### Exercise prompt
Determine how many lines in the records include "spacing". Write the number and nothing more.

[Image comparison data]
^^^^
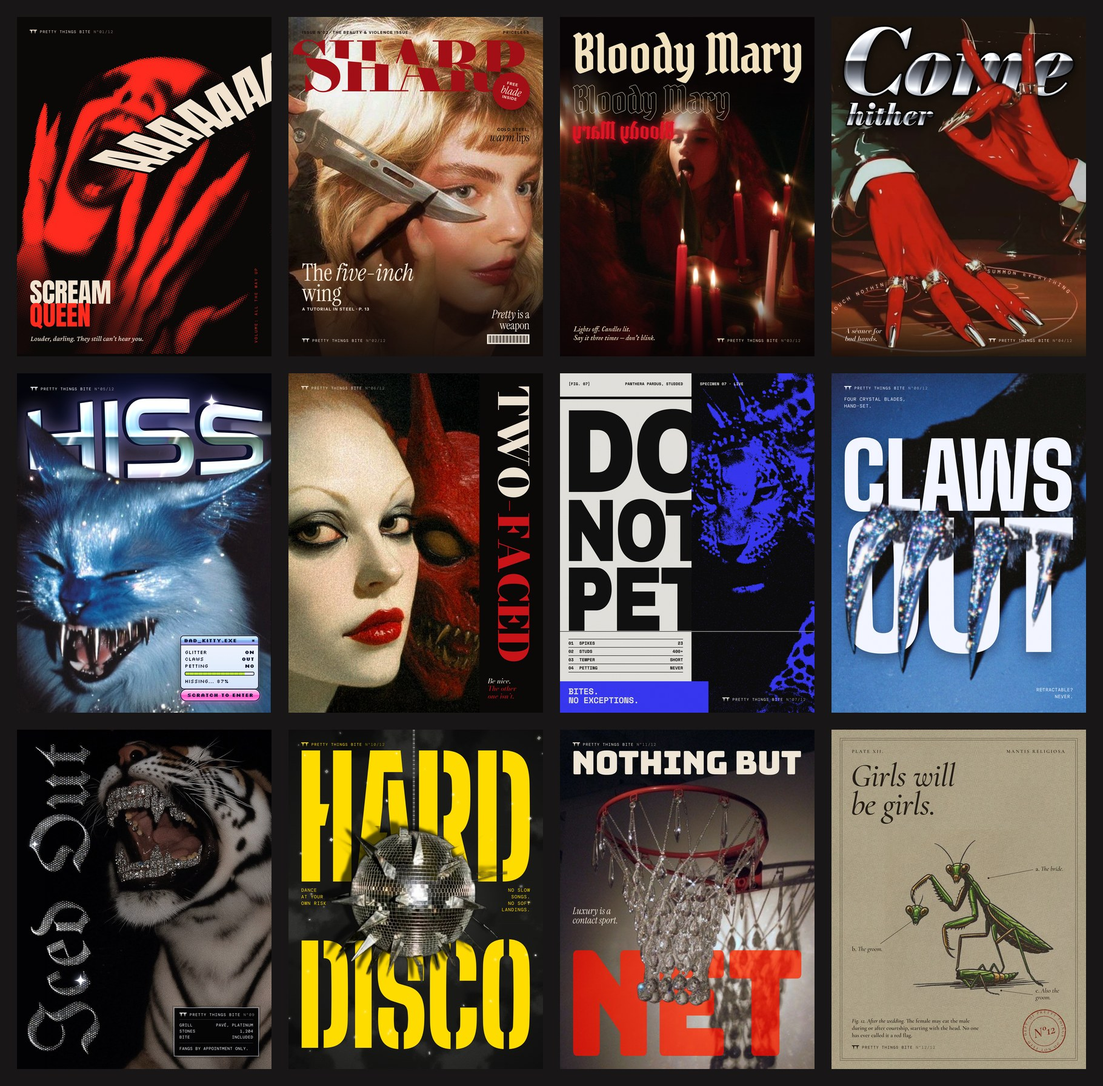
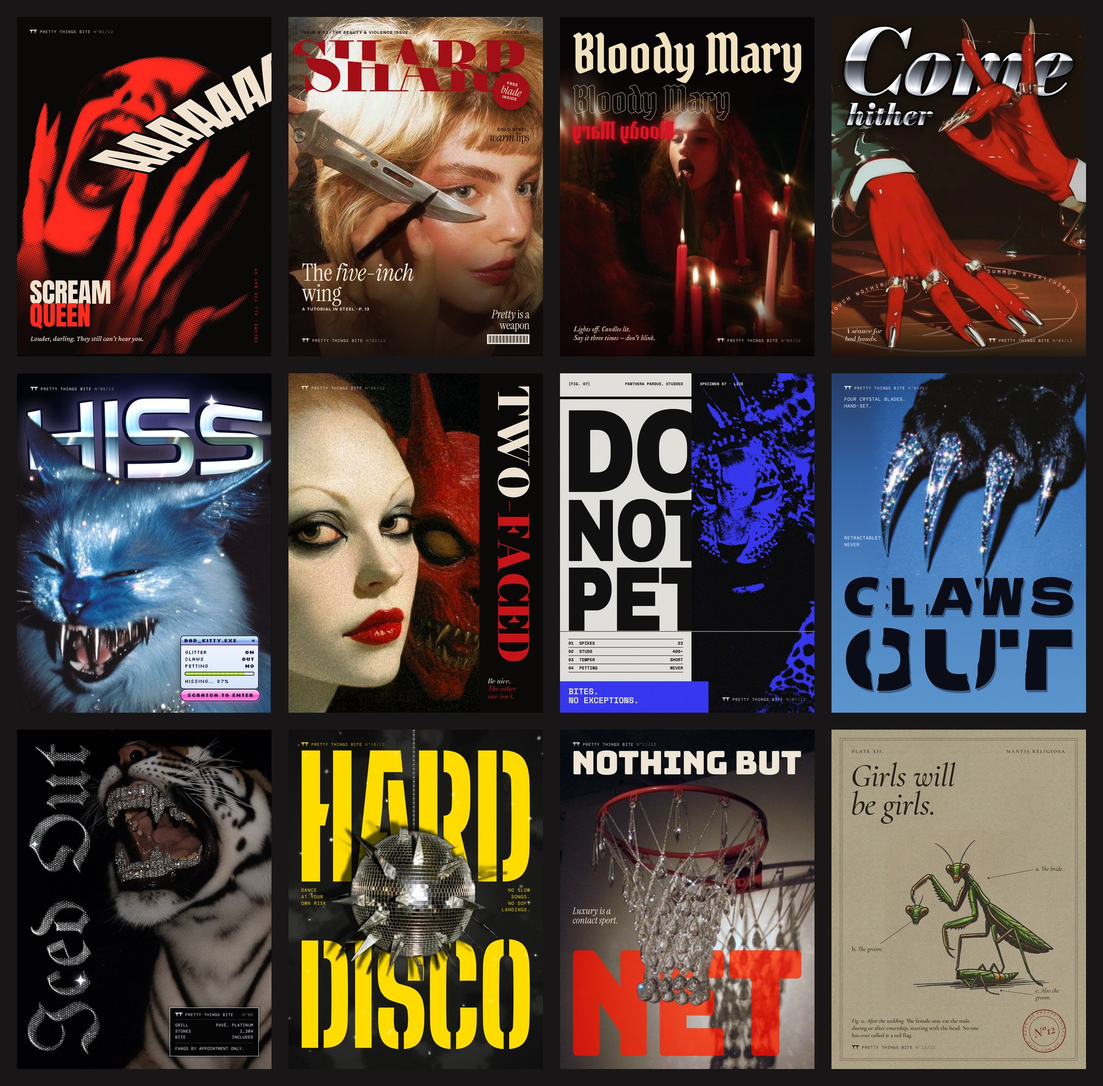
Pretty Things Bite: rebuild Claws Out, fix Iced Out tag overflow
N°08 now keeps the photo whole (no cut-out edges) and rakes the title with
four torn gouges that continue each claw's line, in near-black type with a
slab shadow on a backdrop matched to the photo's blue. N°09's tag widens
slightly and right-aligns the issue number so the header stays inside the
text column.

Claude-Session: https://claude.ai/code/session_016b6qAQEGXJcRPDY2kmFit5

Changed region(s): [[0.7385, 0.3438, 0.9846, 0.6562], [0.1538, 0.9375, 0.1846, 0.9688]]

diff --git a/projects/pretty-things-bite/08-claws-out.html b/projects/pretty-things-bite/08-claws-out.html
@@ -6,27 +6,46 @@
 <link rel="stylesheet" href="../../.claude/skills/html-graphics/assets/fonts.css">
 <link rel="stylesheet" href="series.css">
 <style>
-  :root { --bg: #3a69bf; --ink: #f4f7ff; --night: #070a14; --text: "DM Mono", monospace; --grain: .45; }
+  :root { --bg: #3c74b1; --ink: #0b0e1a; --ice: #f2f6ff; --text: "DM Mono", monospace; --grain: .45; }
 
-  /* photo, title, then only the claws in front: the words sit over the fur and under the blades */
-  .photo, .front { position: absolute; left: -40px; top: 0; width: 1280px; height: 1600px; }
-  .photo { z-index: 1; } .front { z-index: 5; }
-  .photo img, .front img { width: 100%; height: 100%; display: block; }
-  .title { position: absolute; z-index: 4; left: 60px; top: 300px; width: 1080px; }
-  .title img { display: block; width: 100%; filter: drop-shadow(0 18px 30px rgb(7 10 20 / .35)); }
+  /* the backdrop continues the photo's own blue, so its feathered edges disappear */
+  .backdrop { position: absolute; inset: 0; z-index: 0;
+              background: linear-gradient(180deg, #2b4479 0, #3c74b1 490px, #5b95ca 1040px, #6aa1d3 1600px); }
+  .photo { position: absolute; z-index: 1; left: 144px; top: -225px; width: 1056px; height: 1320px;
+           -webkit-mask: linear-gradient(90deg, transparent, #000 110px), linear-gradient(180deg, #000 1150px, transparent 1320px);
+           -webkit-mask-composite: source-in; mask: linear-gradient(90deg, transparent, #000 110px) intersect, linear-gradient(180deg, #000 1150px, transparent 1320px); }
+  .photo img { width: 100%; height: 100%; display: block; }
 
-  .info { position: absolute; z-index: 6; left: 60px; top: 60px; color: var(--ink); }
+  /* the title, raked: four gouges continue each claw's line down through both words */
+  .raked { position: absolute; inset: 0; z-index: 3; width: 1200px; height: 1600px; overflow: visible;
+           filter: drop-shadow(7px 11px 0 rgb(12 24 56 / .38)); }
+
+  .info { position: absolute; z-index: 6; left: 60px; top: 60px; color: var(--ice); }
   .info p { font: 500 22px/1.45 var(--text); letter-spacing: .06em; text-transform: uppercase; }
   .info .lockup { position: static; margin-bottom: 26px; }
-  .tag { position: absolute; z-index: 6; right: 60px; bottom: 60px; text-align: right; color: var(--ink);
+  .tag { position: absolute; z-index: 6; left: 60px; top: 760px; color: var(--ice);
          font: 500 22px/1.45 var(--text); letter-spacing: .06em; text-transform: uppercase; }
 </style>
 </head>
 <body>
 <section class="artboard" data-name="poster">
+  <div class="backdrop"></div>
   <div class="photo"><img src="assets/src/08.jpg" alt=""></div>
-  <div class="title"><img src="assets/p08/title.svg" alt="CLAWS OUT"></div>
-  <div class="front"><img src="assets/p08/claws-front.png" alt=""></div>
+
+  <svg class="raked" viewBox="0 0 1200 1600" data-ignore>
+    <defs>
+      <!-- torn edges on the gouges -->
+      <filter id="scratch" x="-20%" y="-5%" width="140%" height="110%" color-interpolation-filters="sRGB">
+        <feTurbulence type="fractalNoise" baseFrequency="0.09 0.02" numOctaves="3" seed="6" result="n"/>
+        <feDisplacementMap in="SourceGraphic" in2="n" scale="9" xChannelSelector="R" yChannelSelector="G"/>
+      </filter>
+      <mask id="cuts" maskUnits="userSpaceOnUse" x="0" y="0" width="1200" height="1600">
+        <rect width="1200" height="1600" fill="#fff"/>
+        <g id="gouges" fill="#000" filter="url(#scratch)"></g>
+      </mask>
+    </defs>
+    <image href="assets/p08/title.svg" x="60" y="958" width="1080" height="541" mask="url(#cuts)"/>
+  </svg>
 
   <div class="info">
     <div class="lockup">Pretty Things Bite <b>N°08/12</b></div>
@@ -35,5 +54,24 @@
   <p class="tag">Retractable?<br>Never.</p>
   <div class="grain"></div>
 </section>
+<script>
+  // claw tips in poster px (photo at 1.1x, offset 144, -225) and each claw's lean, continued past the tip
+  const claws = [
+    { x: 265, y: 863, w: 66 },
+    { x: 450, y: 926, w: 72 },
+    { x: 719, y: 940, w: 72 },
+    { x: 967, y: 736, w: 56 },
+  ];
+  const lean = -0.085, end = 1585;
+  const g = document.getElementById('gouges');
+  g.innerHTML = claws.map(({ x, y, w }) => {
+    // a crescent: pointed at the tip and at the far end, widest a third of the way down, bowed like the claw
+    const y0 = y + 14, L = end - y0, x1 = x + lean * L, y1 = end;
+    const at = t => [x + lean * L * t, y0 + L * t];
+    const [mx, my] = at(0.36);
+    const bow = -30;
+    return `<path d="M${x},${y0} Q${mx - w * 1.25 + bow},${my} ${x1},${y1} Q${mx + w * .75 + bow},${my} ${x},${y0} Z"/>`;
+  }).join('');
+</script>
 </body>
 </html>

diff --git a/projects/pretty-things-bite/09-iced-out.html b/projects/pretty-things-bite/09-iced-out.html
@@ -29,11 +29,12 @@
   .s1 { left: 268px; top: 1150px; width: 64px; height: 64px; }
   .s2 { left: 64px; top: 520px; width: 40px; height: 40px; }
 
-  .tag { position: absolute; z-index: 7; right: 60px; bottom: 60px; width: 400px; padding: 22px 24px 20px;
+  .tag { position: absolute; z-index: 7; right: 60px; bottom: 60px; width: 420px; padding: 22px 24px 20px;
          background: #050506; color: var(--ink); border: 2px solid #c9cfda; outline: 1px solid #050506; outline-offset: 6px;
          font: 500 19px/1.5 var(--text); letter-spacing: .06em; text-transform: uppercase; }
   .tag hr { border: 0; border-top: 1px solid #5d6370; margin: 12px 0; }
-  .tag .lockup { position: static; font-size: 18px; }
+  .tag .lockup { position: static; font-size: 18px; letter-spacing: .1em; }
+  .tag .lockup b { margin-left: auto; }
   .tag dl { display: grid; grid-template-columns: 1fr auto; }
   .tag dd { text-align: right; }
 </style>

diff --git a/projects/pretty-things-bite/brief.md b/projects/pretty-things-bite/brief.md
@@ -20,7 +20,7 @@ Every image is something beautiful that could hurt you: nails, claws, fangs, kni
 | 05 | Glitter blue cat, chrome fangs | HISS | Y2K chrome | Depth sandwich, chrome behind the ears |
 | 06 | White face, red devil mask | TWO-FACED | Gothic Didone | Asymmetric split |
 | 07 | Spiked, studded leopard | DO NOT PET | Brutalist (electric blue instead of acid) | Stretched word stack eaten by the slab |
-| 08 | Crystal claws on blue | CLAWS OUT | Clean, cold | Depth sandwich, claws over the type |
+| 08 | Crystal claws on blue | CLAWS OUT | Cold, graphic | The claws hang above; the title below is raked by four gouges on the claws' lines |
 | 09 | Tiger with diamond grill | ICED OUT | Blackletter streetwear | Giant crop, type in the dark |
 | 10 | Spiked disco ball | HARD DISCO | Industrial techno, stencil | Depth sandwich: the ball hangs between the words |
 | 11 | Crystal basketball net | NOTHING BUT NET | Street-court signage | NET painted on the wall under the net and its shadow |
@@ -43,7 +43,8 @@ Key treatments:
 
 - N°01: `treat.py halftone assets/cut/01.png --flatten '#000000' --width 1920 --cell 13 --angle 22 --invert --ink '#ff3324' --paper '#0d0909' --levels .07,.78 --gamma 1.15`; scream drawn with `lettering.cjs --google Anton --warp perspective --amount -.85 --jitter .45`.
 - N°07: crop `src/07.jpg` to (80, 212, 700, 1920), then `treat.py photocopy --width 870 --levels .12,.62 --grit .7 --specks .8 --ink '#0b0b0b' --paper '#3a3aff'`.
-- N°08 and N°11: front layers are the cut-outs masked to the claws (below the line through the claw bases, gated by brightness) and to the real net (the wall shadow polygon removed).
+- N°08: the photo is feathered into a backdrop gradient sampled from its own edges; the gouges are crescents drawn from each claw tip along the claw's lean (script at the end of the file), with a displacement filter for torn edges.
+- N°11: the front layer is the net cut-out with the wall-shadow polygon removed.
 - N°12: the page texture is a mirrored tile of a clean patch of the illustration's own paper, so the plate has no visible edge.
 
 ## Known limits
^^^^
### Task answer
4